§ **Try it**
From the records, pick out and copy each line containing "text".

=== Begin Enclosure ===

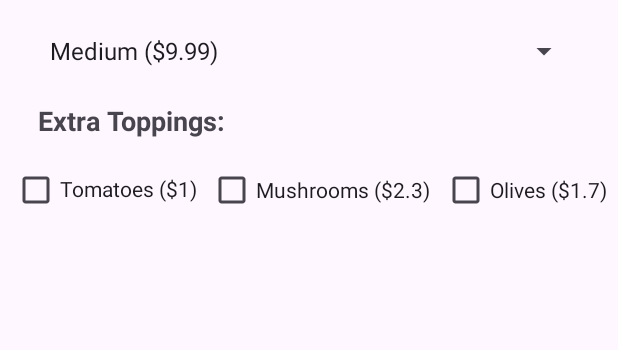
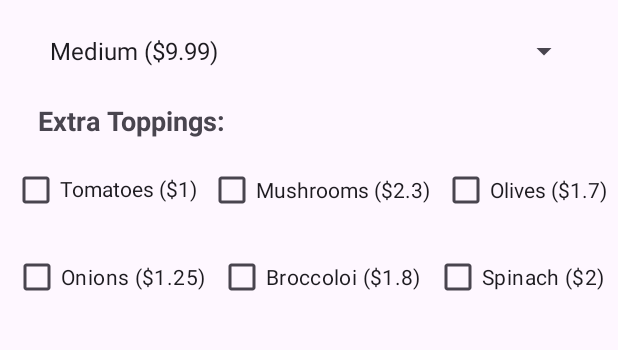
Before and after one commit to DallasLaComb/Pizza_Android_App, an Android app: the screen it shows after launch (MainActivity), on a phone screen of 412 x 824 dp, the part 487-837 px from its top. Run offline under Robolectric (Android 15) with nearby library versions, the phone set to English and light mode, and no system bars.

Commit message:
All extra toppings added now

```diff
--- a/Homework2/app/src/main/res/layout/activity_main.xml
+++ b/Homework2/app/src/main/res/layout/activity_main.xml
@@ -147,4 +147,32 @@
         app:layout_constraintEnd_toEndOf="parent"
         app:layout_constraintStart_toEndOf="@+id/checkBox2" />
 
+    <CheckBox
+        android:id="@+id/checkBox4"
+        android:layout_width="wrap_content"
+        android:layout_height="wrap_content"
+        android:layout_marginTop="10dp"
+        android:text="Onions ($1.25)"
+        app:layout_constraintEnd_toStartOf="@+id/checkBox5"
+        app:layout_constraintStart_toStartOf="parent"
+        app:layout_constraintTop_toBottomOf="@+id/checkBox" />
+
+    <CheckBox
+        android:id="@+id/checkBox5"
+        android:layout_width="wrap_content"
+        android:layout_height="wrap_content"
+        android:text="Broccoloi ($1.8)"
+        app:layout_constraintBottom_toBottomOf="@+id/checkBox4"
+        app:layout_constraintEnd_toStartOf="@+id/checkBox6"
+        app:layout_constraintStart_toEndOf="@+id/checkBox4" />
+
+    <CheckBox
+        android:id="@+id/checkBox6"
+        android:layout_width="wrap_content"
+        android:layout_height="wrap_content"
+        android:text="Spinach ($2)"
+        app:layout_constraintBottom_toBottomOf="@+id/checkBox5"
+        app:layout_constraintEnd_toEndOf="parent"
+        app:layout_constraintStart_toEndOf="@+id/checkBox5" />
+
 </androidx.constraintlayout.widget.ConstraintLayout>
```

=== End Enclosure ===

§ **Exercise output**
+        android:text="Onions ($1.25)"
+        android:text="Broccoloi ($1.8)"
+        android:text="Spinach ($2)"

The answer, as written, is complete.